The government needs to do more to protect South Africans from the lure of junk food by making healthier food cheaper and more readily available, say researchers from the University of the Western Cape.
A diet containing too much processed food which is laden with fat, sugar and salt has been linked to obesity and an increased risk of non-communicable diseases such as hypertension and diabetes. But in SA, healthier food is generally more expensive than calorie-dense packaged food, limiting the choices available to poor people, said the researchers. Writing in PLoS Medicine, Prof David Sanders and colleagues said the government had allowed the quality of food available to South Africans to deteriorate dramatically in the past decade.
Sales of snack bars, ready meals and noodles all rose by more than 40% between 2005 and 2010 as large commercial entities, dubbed Big Food by the journal, successfully pushed the sales of pre-packaged food.

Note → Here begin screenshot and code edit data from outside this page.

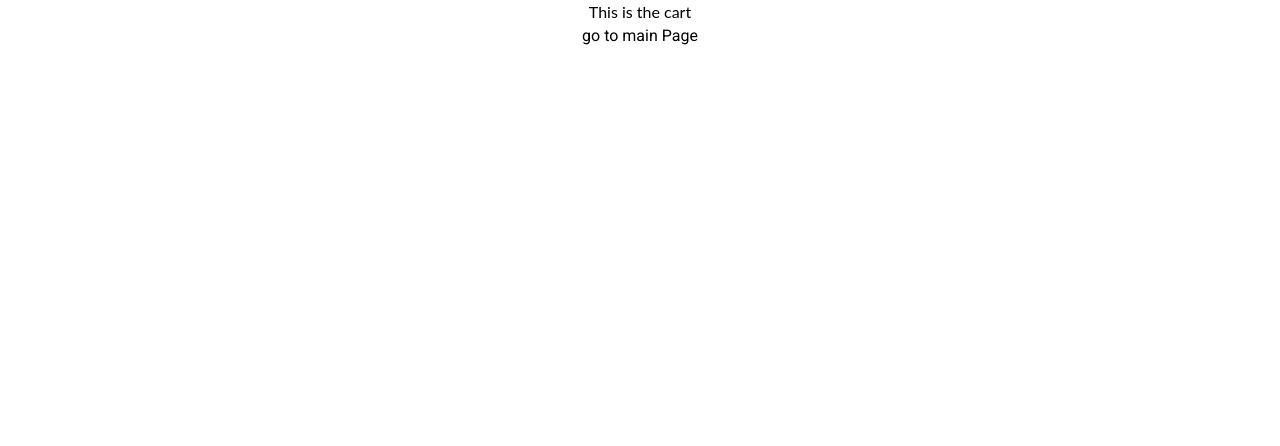
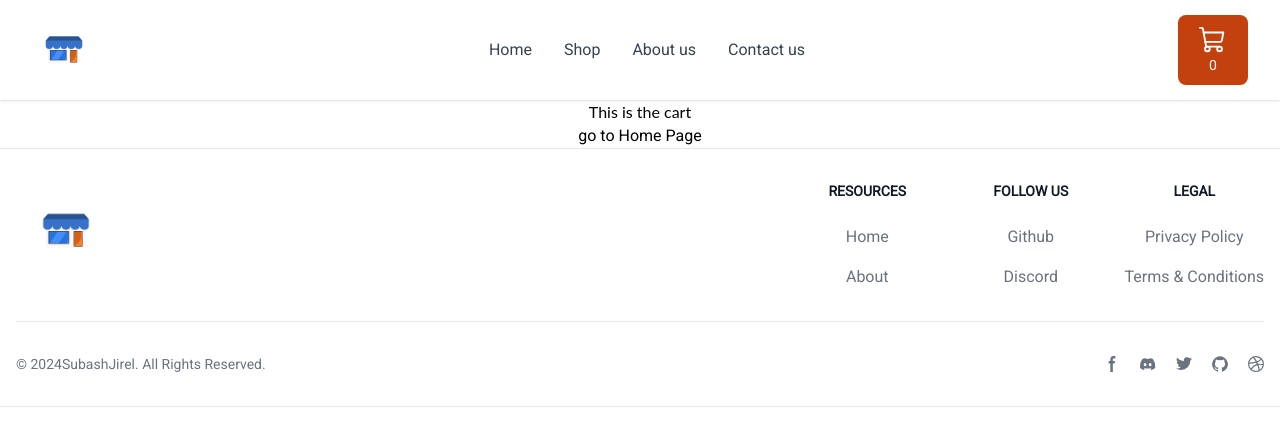
Before and after one commit to SubashJirel/shoppingCart, a React (Vite) app: page /cart in a window 1280 px wide. Shown: the top 446 px of the page. Built offline with nearby package versions, Linux system fonts and the light colour scheme.

Commit message:
tweaked the shopping cart section

```diff
--- a/src/Layout.jsx
+++ b/src/Layout.jsx
@@ -18,8 +18,9 @@ export const Layout = () => {
 
   const handleSetCartForHeader = (dataFromChild) => {
     setCartForHeader((prev) => [...prev, dataFromChild]);
-    // console.log('from the layout');
-    // console.log(cartForHeader);
+    console.log('from the layout');
+    console.log(cartForHeader);
+    // console.log(dataFromChild);
   };
 
   return (
--- a/src/components/cart/Cart.jsx
+++ b/src/components/cart/Cart.jsx
@@ -4,7 +4,7 @@ function Cart() {
     <>
       <h1>This is the cart</h1>
       <h3>
-        <Link to="/">go to main Page</Link>
+        <Link to="/">go to Home Page</Link>
       </h3>
     </>
   );
--- a/src/components/header/Header.jsx
+++ b/src/components/header/Header.jsx
@@ -17,7 +17,7 @@ export default function Header() {
           </Link>
           <div className="flex items-center lg:order-2">
             <Link
-              to="#"
+              to="/cart"
               className="text-white bg-orange-700 hover:bg-orange-800 focus:ring-4 focus:ring-orange-300 font-medium rounded-lg text-sm px-4 lg:px-5 py-2 lg:py-2.5 mr-2 focus:outline-none"
             >
               <ShoppingCart size={30} />
--- a/src/components/shop/Shop.jsx
+++ b/src/components/shop/Shop.jsx
@@ -4,17 +4,29 @@ import { useCartContext } from '../../Layout';
 
 function Shop() {
   const [data, setData] = useState([]);
-  // const [cart, setCart] = useState([]);
+  const [cartIcon, setCartIcon] = useState({});
+  const [cart, setCart] = useState([]);
   const { handleSetCartForHeader } = useCartContext();
 
   function addToCart(itemId) {
     // console.log(itemId);
     const selected = data.find((val) => val.id === itemId);
+
     // console.log(selected);
-    // setCart((prev) => [...prev, selected]);
+    setCart((prev) => [...prev, selected]);
     handleSetCartForHeader(selected);
+    // handleSetCartForHeader(cartIcon);
     // console.log(cart);
   }
+  // function addToCart2(itemId) {
+  //   setCartIcon((prev) => ({ ...prev, [itemId]: (prev[itemId] || 0) + 1 }));
+  //   console.log(cartIcon);
+  //   const totalItems = Object.values(cartIcon).reduce(
+  //     (acc, currentValue) => acc + currentValue,
+  //     0
+  //   );
+  //   console.log(totalItems);
+  // }
   useEffect(() => {
     fetch('https://fakestoreapi.com/products')
       .then((res) => res.json())
```
Also changed, not shown: src/main.jsx (+5 -5 lines).
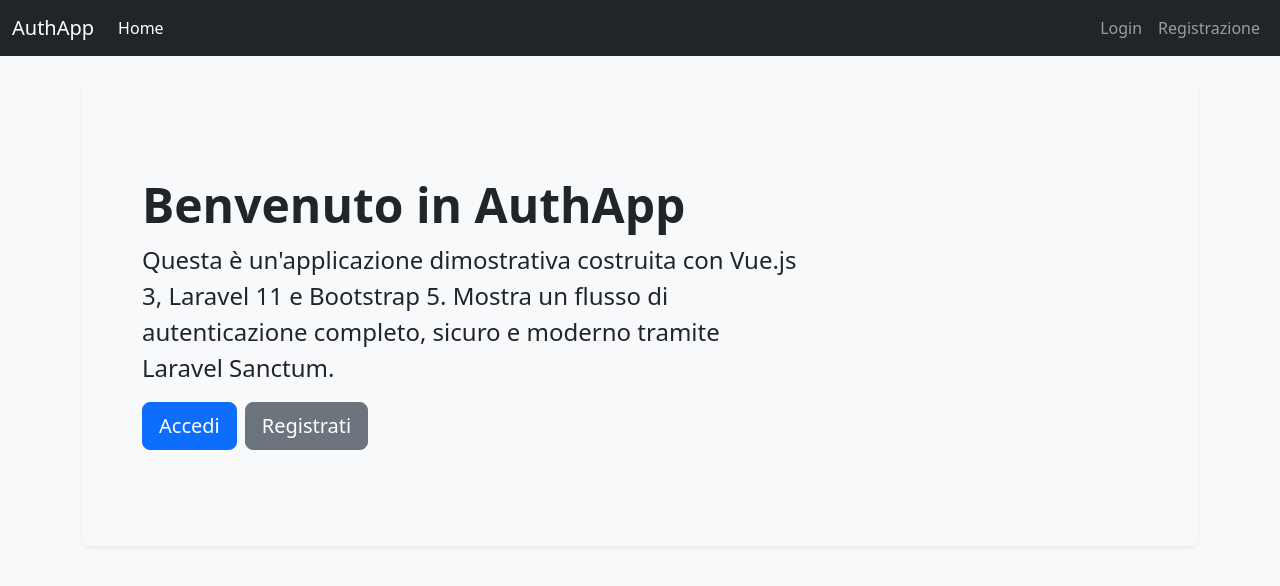
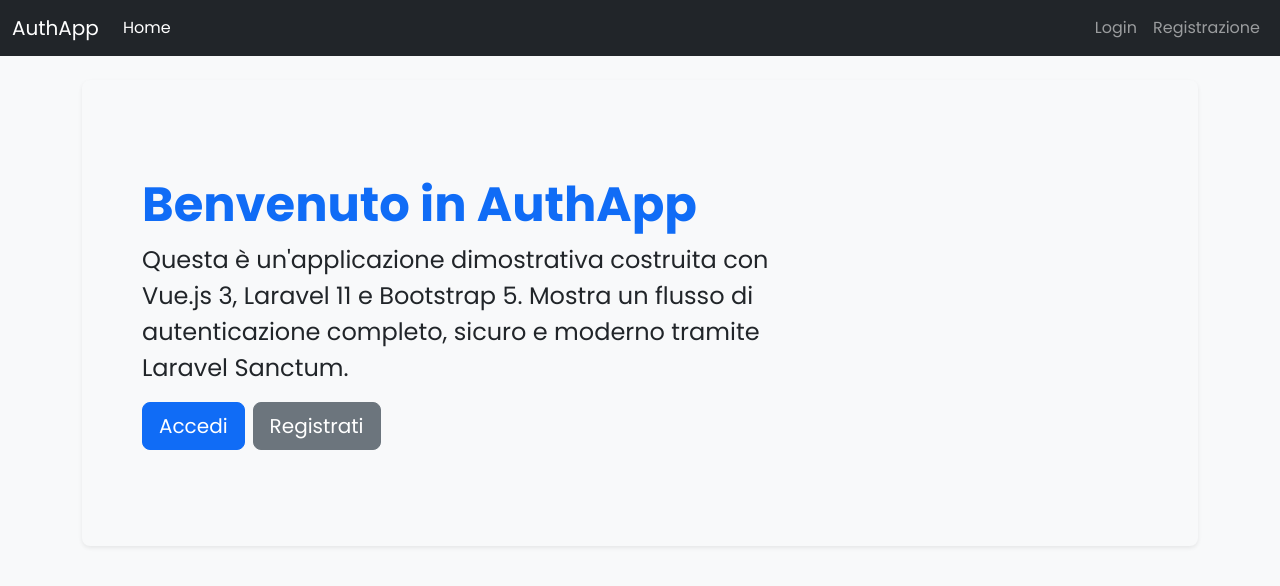
Before and after one commit to davidearbola/idm-new-project, a Vue app in the folder client/: page / in a window 1280 px wide. Shown: the top 586 px of the page. Built offline with nearby package versions, Linux system fonts and the light colour scheme; no server answers.

Commit message:
personalizzato bootstrap

```diff
--- a/client/package.json
+++ b/client/package.json
@@ -29,6 +29,7 @@
     "eslint-plugin-vue": "~10.0.0",
     "globals": "^16.0.0",
     "prettier": "3.5.3",
+    "sass": "^1.89.2",
     "vite": "^6.2.4",
     "vite-plugin-vue-devtools": "^7.7.2"
   }
--- /dev/null
+++ b/client/src/assets/scss/_variables.scss
@@ -0,0 +1,38 @@
+@import "bootstrap/scss/functions";
+@import url('https://fonts.googleapis.com/css2?family=Poppins:wght@400;500;600;700&display=swap');
+$font-family-sans-serif: 'Poppins', sans-serif;
+
+$primary: #106CF6;
+$secondary: #6c757d;
+$accent: #F17D3A;
+$light: #f8f9fa;
+$dark: #212529;
+$white: #fff;
+
+$green: #198754;
+$red: #dc3545;
+$yellow: #ffc107;
+$cyan: #0dcaf0;
+$theme-colors: (
+    "primary": $primary,
+    "secondary": $secondary,
+    "accent": $accent,
+    "success": $green,
+    "danger": $red,
+    "warning": $yellow,
+    "info": $cyan,
+    "light": $light,
+    "dark": $dark,
+    "white": $white
+);
+
+$body-bg: $white;
+$body-color: $dark;
+$headings-color: $primary;
+$link-color: $primary;
+
+$border-radius: 0.5rem;
+$card-border-width: 0;
+$card-box-shadow: 0 0.5rem 1rem rgba(0, 0, 0, 0.08);
+
+@import "bootstrap/scss/bootstrap";
```
Also changed, not shown: client/src/main.js (+10 -8 lines), 1 other file (tests, documents, lock files or other folders).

Big Food has rapidly replaced smaller food retailers, as supermarkets forged into areas formerly serviced by convenience stores, public markets and spaza shops.
"Today food prices are lower in supermarkets than in traditional retail outlets, which makes both staple foods and packaged foods produced by large manufacturers more affordable to local populations. However, healthier foods typically cost between 10% and 60% more in supermarkets when compared on a weight basis, and between 30% and 110% more when compared on the cost of food energy," said the researchers.
Refined cereals and foods with added sugar and fat were among the cheapest energy sources in rural supermarkets, making biscuits, margarine and oil-rich snacks much more affordable than nutrient dense-foods like fish and fruit, said Prof Sanders. Making processed food more expensive, for example by taxing sugar, would hit poor people hard unless healthy alternatives were readily available, he said.
While Prof Sanders acknowledged the Department of Health was taking steps to regulate the ingredients in processed food, including lowering the salt content and limiting the levels of trans-fats, he said the rest of the government needed to do more to promote healthy food.
"We don't link the programmes (run by the different government departments)," he said.
The national school nutrition programme was a prime example of a lost opportunity for providing children with healthy food. Much of the food provided under this programme was "obesogenic" processed food, made by big companies, he said. A better approach would be to create jobs for people from the local community and prepare the food in school kitchens, he said.
The department 's head of noncommunicable diseases, Prof Melvyn Freeman, said health officials were aware of the issue and wanted to work with their counterparts in other government departments to promote healthier food.
"We have put it in our strategic plan for noncommunicable diseases. It's not something the health department can deal with on its own. Of course they (other departments) have their own priorities, so we have to find a way (to get them to agree to promote healthier food). We have said we are going to deal with this and we will," he said.